LAKEVIEW — If all goes as planned, few will notice a change in Blaine Elementary School's leadership next year.
While the Local School Council unanimously voted Tuesday to give Angela Brito the four-year principal contract, she intends to unofficially share the role with fellow interim co-principal Gary Norcross.
Prior to Tuesday's vote, both former assistant principals voiced their commitment to Blaine — and their close, chummy partnership — regardless of who received the official title.
"If you came here to see us duke it out and fight for who's the better candidate, I don't think that's what we're about tonight," Brito said. "We didn't get into this field because of a title or the money. You do it because you love the kids, and that's really what drives the work we do."
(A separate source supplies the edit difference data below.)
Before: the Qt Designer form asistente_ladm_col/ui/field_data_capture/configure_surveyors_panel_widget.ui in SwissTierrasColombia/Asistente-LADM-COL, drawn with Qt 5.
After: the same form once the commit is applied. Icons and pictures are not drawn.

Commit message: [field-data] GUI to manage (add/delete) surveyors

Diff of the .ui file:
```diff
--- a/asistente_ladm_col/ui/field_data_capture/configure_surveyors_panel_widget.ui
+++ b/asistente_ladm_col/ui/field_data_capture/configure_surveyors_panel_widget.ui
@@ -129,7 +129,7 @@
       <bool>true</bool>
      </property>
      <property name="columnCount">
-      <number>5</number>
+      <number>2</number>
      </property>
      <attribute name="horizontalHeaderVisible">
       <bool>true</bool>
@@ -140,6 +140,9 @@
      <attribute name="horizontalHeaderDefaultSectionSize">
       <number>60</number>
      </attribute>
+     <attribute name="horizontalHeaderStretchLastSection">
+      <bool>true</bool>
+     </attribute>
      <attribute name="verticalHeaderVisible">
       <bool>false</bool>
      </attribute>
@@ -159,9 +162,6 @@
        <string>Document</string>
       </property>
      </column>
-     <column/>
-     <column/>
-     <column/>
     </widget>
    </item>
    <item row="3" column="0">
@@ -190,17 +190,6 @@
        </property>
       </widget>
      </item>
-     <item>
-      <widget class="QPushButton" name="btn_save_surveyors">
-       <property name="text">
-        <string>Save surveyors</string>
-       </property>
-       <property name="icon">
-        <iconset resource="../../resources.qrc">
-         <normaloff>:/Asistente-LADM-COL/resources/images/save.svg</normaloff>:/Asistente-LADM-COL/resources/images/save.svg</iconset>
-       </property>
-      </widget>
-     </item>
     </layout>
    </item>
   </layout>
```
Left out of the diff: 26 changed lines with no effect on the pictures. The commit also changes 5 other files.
The council also hoped Brito and Norcross would continue to work together as co-principals, although LSC Chair Gina Abbatemarco noted the shared title would be unofficial, as Chicago Public Schools could not award a shared contract to both educators.
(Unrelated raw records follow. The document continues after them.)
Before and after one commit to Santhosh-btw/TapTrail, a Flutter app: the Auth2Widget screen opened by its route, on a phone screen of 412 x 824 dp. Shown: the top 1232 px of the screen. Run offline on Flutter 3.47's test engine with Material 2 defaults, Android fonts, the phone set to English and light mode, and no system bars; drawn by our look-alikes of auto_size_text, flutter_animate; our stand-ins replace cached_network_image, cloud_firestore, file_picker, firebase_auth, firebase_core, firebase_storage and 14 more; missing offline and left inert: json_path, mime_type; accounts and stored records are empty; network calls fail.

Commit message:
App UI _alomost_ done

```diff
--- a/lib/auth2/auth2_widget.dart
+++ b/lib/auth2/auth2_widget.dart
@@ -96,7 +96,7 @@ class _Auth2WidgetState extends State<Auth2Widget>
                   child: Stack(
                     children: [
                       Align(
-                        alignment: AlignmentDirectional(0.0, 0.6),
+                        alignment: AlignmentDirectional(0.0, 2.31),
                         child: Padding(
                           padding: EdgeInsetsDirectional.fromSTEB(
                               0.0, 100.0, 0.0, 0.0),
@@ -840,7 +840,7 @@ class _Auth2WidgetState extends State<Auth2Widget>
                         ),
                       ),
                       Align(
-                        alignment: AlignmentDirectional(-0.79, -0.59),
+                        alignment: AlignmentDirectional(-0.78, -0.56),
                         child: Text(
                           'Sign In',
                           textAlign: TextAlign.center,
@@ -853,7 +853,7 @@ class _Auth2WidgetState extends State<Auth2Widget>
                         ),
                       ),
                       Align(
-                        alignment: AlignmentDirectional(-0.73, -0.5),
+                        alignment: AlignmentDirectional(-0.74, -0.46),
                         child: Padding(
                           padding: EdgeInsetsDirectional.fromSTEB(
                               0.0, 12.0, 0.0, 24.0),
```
But, she added, the idea of sharing responsibilities as co-principals, albeit unofficially, is not unheard of in the district.
During the meeting, parents and staff members quizzed the two finalists — selected from an initial pool of 10 applicants — on Blaine's middle school, how they'd face CPS budget cuts and whether they'd stay on as assistant principal if the other was chosen.
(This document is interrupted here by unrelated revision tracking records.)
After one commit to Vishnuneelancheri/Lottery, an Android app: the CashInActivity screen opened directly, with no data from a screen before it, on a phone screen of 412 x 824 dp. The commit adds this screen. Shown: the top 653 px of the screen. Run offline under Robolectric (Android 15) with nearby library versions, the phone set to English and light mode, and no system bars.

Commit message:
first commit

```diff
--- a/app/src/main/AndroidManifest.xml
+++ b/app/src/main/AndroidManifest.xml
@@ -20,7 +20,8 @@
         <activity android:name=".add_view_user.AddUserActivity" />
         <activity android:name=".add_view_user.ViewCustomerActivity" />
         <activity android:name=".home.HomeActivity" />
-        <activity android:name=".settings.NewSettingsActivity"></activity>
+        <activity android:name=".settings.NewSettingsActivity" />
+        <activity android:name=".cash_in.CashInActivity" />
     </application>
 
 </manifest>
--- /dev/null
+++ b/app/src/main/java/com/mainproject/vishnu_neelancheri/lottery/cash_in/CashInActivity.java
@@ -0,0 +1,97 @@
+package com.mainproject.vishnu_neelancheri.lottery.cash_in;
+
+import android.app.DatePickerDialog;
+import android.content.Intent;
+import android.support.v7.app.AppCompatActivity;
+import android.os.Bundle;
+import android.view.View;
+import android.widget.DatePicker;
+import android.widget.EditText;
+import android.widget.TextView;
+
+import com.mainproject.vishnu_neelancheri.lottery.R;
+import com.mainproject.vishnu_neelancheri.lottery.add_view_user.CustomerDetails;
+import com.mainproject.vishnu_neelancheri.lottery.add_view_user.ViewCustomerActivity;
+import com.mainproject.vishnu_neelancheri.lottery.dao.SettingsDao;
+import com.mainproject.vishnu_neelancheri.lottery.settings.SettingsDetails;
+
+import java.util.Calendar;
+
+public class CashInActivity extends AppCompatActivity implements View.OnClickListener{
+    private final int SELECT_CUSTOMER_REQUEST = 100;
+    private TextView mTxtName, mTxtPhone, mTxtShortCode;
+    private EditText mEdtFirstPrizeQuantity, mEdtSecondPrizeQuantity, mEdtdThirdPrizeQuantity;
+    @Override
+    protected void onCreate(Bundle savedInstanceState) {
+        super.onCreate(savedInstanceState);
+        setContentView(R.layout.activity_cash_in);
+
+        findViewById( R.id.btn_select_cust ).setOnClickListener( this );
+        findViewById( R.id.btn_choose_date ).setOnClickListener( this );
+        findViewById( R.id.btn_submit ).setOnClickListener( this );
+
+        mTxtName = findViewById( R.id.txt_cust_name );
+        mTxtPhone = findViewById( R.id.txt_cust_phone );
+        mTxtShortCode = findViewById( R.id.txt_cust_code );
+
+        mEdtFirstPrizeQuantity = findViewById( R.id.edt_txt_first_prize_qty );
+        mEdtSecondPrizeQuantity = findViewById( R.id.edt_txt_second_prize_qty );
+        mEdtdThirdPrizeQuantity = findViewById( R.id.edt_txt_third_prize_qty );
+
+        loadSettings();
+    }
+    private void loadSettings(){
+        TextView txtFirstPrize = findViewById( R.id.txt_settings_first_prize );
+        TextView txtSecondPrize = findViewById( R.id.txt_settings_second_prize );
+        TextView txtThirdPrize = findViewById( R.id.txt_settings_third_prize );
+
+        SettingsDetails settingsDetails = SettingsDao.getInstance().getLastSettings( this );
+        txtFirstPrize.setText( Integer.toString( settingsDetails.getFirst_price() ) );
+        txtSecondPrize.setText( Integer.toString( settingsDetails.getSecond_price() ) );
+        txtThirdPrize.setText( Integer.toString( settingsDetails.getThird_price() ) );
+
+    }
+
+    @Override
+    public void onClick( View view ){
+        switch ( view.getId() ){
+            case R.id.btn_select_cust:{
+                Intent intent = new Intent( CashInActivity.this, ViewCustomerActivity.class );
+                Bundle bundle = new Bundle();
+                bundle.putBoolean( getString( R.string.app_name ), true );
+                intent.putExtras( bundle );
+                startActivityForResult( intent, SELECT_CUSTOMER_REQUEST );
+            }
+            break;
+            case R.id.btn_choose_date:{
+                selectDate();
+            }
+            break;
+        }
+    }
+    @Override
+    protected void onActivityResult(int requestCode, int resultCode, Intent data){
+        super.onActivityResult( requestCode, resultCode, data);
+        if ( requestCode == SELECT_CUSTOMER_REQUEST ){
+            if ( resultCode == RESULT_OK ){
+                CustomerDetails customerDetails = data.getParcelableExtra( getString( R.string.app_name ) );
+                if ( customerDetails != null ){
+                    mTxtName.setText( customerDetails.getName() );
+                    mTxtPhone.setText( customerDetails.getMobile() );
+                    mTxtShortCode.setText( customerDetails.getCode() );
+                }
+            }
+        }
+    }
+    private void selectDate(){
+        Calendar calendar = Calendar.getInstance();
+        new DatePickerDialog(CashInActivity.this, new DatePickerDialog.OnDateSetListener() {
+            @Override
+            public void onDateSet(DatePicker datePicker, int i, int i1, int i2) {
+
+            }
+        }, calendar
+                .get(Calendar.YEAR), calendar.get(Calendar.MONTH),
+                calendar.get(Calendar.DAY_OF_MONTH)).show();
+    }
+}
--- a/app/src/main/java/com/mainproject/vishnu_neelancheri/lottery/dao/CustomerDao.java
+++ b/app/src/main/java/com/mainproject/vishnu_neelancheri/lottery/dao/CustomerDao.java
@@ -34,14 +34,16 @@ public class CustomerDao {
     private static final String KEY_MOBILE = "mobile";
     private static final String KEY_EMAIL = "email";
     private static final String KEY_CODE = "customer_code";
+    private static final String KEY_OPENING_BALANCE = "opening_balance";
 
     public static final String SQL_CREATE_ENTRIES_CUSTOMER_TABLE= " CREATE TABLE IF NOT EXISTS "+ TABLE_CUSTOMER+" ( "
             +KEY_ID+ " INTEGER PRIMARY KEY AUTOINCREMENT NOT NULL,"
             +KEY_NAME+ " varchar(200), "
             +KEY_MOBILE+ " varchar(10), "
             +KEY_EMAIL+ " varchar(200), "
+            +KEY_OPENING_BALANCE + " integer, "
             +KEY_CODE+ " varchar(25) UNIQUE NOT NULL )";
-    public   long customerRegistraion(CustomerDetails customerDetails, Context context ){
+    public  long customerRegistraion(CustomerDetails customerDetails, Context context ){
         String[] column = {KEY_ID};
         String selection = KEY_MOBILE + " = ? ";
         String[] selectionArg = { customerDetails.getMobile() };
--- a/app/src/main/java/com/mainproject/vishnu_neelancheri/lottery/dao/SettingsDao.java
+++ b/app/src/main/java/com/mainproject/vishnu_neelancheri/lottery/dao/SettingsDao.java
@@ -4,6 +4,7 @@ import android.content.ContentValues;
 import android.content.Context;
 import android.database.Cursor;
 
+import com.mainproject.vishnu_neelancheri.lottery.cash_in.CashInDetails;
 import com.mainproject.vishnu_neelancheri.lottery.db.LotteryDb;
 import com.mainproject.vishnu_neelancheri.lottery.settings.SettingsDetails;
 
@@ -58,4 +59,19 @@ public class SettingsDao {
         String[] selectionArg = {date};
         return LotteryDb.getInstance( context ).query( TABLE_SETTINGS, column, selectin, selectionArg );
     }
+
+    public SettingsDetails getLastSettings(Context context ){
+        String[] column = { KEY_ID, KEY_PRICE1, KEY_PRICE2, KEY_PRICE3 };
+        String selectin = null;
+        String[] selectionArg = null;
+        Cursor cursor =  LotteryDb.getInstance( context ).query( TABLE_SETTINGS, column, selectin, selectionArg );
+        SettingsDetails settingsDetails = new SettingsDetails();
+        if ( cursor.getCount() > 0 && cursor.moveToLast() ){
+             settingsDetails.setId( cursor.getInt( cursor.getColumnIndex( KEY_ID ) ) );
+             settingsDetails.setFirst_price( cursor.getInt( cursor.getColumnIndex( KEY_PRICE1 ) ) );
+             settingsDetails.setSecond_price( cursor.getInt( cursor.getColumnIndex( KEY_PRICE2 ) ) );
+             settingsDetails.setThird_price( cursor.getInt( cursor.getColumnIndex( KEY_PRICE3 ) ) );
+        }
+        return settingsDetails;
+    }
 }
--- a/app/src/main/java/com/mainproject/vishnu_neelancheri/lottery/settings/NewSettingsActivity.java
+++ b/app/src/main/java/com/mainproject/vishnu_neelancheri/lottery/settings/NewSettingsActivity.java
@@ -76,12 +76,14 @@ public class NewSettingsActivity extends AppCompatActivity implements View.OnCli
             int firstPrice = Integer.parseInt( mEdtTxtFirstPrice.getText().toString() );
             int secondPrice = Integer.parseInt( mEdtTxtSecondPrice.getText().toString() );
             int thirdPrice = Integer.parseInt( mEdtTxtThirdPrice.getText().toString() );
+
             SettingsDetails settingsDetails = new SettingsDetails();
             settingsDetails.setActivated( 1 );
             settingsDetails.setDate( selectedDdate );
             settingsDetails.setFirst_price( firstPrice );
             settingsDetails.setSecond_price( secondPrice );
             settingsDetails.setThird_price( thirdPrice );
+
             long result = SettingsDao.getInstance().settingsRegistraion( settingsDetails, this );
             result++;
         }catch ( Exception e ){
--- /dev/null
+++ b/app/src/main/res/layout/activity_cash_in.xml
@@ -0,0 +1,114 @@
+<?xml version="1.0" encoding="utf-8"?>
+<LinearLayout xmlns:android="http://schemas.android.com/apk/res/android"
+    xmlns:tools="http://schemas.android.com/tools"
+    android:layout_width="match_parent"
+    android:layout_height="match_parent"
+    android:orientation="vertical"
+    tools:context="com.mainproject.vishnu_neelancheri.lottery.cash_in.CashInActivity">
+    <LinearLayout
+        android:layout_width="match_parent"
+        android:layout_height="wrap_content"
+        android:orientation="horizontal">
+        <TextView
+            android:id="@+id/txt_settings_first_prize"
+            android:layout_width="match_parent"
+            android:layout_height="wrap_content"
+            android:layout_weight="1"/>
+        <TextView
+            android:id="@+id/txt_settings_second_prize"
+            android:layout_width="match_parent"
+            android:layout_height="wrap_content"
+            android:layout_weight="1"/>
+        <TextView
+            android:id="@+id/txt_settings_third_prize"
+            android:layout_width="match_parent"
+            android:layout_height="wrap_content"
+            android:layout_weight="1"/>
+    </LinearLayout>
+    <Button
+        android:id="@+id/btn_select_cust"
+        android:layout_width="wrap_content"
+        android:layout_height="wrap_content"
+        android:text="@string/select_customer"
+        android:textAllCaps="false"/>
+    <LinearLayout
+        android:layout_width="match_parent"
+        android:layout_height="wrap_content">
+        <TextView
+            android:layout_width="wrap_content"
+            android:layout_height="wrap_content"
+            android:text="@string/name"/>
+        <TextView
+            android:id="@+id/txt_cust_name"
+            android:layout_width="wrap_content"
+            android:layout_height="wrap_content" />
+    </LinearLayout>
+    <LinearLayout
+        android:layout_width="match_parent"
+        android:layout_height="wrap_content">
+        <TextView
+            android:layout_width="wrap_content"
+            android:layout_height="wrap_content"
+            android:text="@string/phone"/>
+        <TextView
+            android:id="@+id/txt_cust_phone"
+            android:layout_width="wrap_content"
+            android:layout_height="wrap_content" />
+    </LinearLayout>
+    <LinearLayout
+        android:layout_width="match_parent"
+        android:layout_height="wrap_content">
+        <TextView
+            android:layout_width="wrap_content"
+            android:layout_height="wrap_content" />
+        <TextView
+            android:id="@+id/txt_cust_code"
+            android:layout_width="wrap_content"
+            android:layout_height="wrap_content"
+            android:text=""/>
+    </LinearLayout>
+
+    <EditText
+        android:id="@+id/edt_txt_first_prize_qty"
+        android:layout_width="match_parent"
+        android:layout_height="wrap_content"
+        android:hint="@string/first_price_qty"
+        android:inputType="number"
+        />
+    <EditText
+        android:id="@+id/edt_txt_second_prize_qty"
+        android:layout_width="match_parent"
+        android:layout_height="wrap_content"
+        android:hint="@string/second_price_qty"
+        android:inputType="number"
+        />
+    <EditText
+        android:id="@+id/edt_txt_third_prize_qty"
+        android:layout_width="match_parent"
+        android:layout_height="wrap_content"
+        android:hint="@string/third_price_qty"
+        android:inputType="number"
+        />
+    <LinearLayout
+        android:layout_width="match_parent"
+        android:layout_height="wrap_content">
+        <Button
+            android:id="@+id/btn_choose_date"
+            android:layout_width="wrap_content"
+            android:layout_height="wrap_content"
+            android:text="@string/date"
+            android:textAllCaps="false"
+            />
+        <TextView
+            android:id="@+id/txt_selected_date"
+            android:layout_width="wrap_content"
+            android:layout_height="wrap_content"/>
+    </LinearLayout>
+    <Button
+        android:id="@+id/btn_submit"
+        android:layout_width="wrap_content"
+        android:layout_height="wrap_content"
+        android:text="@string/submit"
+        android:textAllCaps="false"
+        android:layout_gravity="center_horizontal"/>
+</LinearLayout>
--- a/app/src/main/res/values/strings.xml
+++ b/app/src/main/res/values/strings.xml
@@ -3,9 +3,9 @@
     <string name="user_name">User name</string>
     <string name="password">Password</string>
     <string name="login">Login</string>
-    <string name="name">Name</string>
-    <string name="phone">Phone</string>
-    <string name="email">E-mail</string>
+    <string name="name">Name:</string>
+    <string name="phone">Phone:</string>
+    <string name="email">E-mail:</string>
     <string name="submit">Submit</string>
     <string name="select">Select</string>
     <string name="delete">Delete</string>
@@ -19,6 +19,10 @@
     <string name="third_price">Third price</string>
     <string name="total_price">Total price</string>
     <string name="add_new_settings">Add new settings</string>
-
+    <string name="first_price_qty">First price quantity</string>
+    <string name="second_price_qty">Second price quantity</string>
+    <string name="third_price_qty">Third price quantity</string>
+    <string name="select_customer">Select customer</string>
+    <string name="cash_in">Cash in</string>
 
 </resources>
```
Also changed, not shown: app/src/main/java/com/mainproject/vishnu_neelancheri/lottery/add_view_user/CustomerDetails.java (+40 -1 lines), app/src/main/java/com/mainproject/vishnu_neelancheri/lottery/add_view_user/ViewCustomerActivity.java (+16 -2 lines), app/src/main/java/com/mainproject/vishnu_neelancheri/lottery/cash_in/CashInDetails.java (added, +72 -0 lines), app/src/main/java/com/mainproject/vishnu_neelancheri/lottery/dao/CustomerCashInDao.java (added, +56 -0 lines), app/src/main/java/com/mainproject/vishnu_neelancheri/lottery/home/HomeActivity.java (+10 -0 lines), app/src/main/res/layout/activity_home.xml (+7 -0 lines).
Both said it would be "an honor," as Brito phrased it.
"There are times in a career where there's something that clicks with the people you work with, and this is one of those times," Norcross added. "It's very meaningful work, and I wholeheartedly would want to continue that model."
Brito and Norcross first crossed paths four years ago, when then-Principal Troy LaRaviere plucked Norcross from Disney Magnet School and Brito from the shuttered turnaround school Bethune Elementary to be his assistant principals.
An Air Force veteran, Norcoss handles day-to-day operations and the organization of Blaine. His first tasks at the neighborhood fine arts school were revamping the after-school program and creating a staff schedule that allowed for better teacher collaboration.
Blaine Elementary School, 1420 W. Grace St. [DNAinfo/Ariel Cheung]
Brito oversees teacher development and staff synergy, the bigger-picture items like the two-year Continuous Improvement Work Plan. She studied education at the University of Wisconsin and taught nearby before working in schools in New York City, Portland and Chicago.
"We could do things independent of one another, but it makes it much more efficient and meaningful if we do it together," Brito said.
The two offered a shared vision for Blaine, with hopes of empowering students' voices and improving its offerings in science, technology, engineering and math. Both marked a collaborative and congenial faculty among their proudest accomplishments at Blaine.
Specific goals include expanding accelerated curriculum for middle school students who take math classes at Lake View High School and giving older students more choice in their elective classes.
The administrators would like to better prepare for budget cuts mandated by the district and said an additional assistant principal would not be part of their plans.
Particularly in the financial sense, "it just made the most sense that we continue in this model, just the two of us," Brito said.
Since July, Norcross and Brito have been leading Blaine as interim co-principals after LaRaviere's unexpected departure.
What began with a scorching op-ed in the Sun-Times blasting Mayor Rahm Emanuel escalated into a heated battle that drew attention from presidential primary candidate Sen. Bernie Sanders, aldermen and the Blaine community.
Troy LaRaviere, Blaine's former principal, frequently spoke out about financial issues at Chicago Public Schools and the leadership of Mayor Rahm Emanuel. [DNAinfo/Ted Cox]
The district accused LaRaviere of a pattern of rulebreaking and insubordination and ordered him to cease in a warning resolution issued at the start of the 2015-16 school year. LaRaviere denied any wrongdoing and blasted his dismissal hearing process as a "kangaroo court."
Ultimately, LaRaviere resigned in August with his trademark abundance of vigor, but not before he was elected to lead the Chicago Principals and Administrators Association.
There, he has set his sights on impacting school-level budgeting formulas, special education staffing, district revenue and spending habits and "absentee" facilities management — issues he previously spearheaded on a local level at Blaine.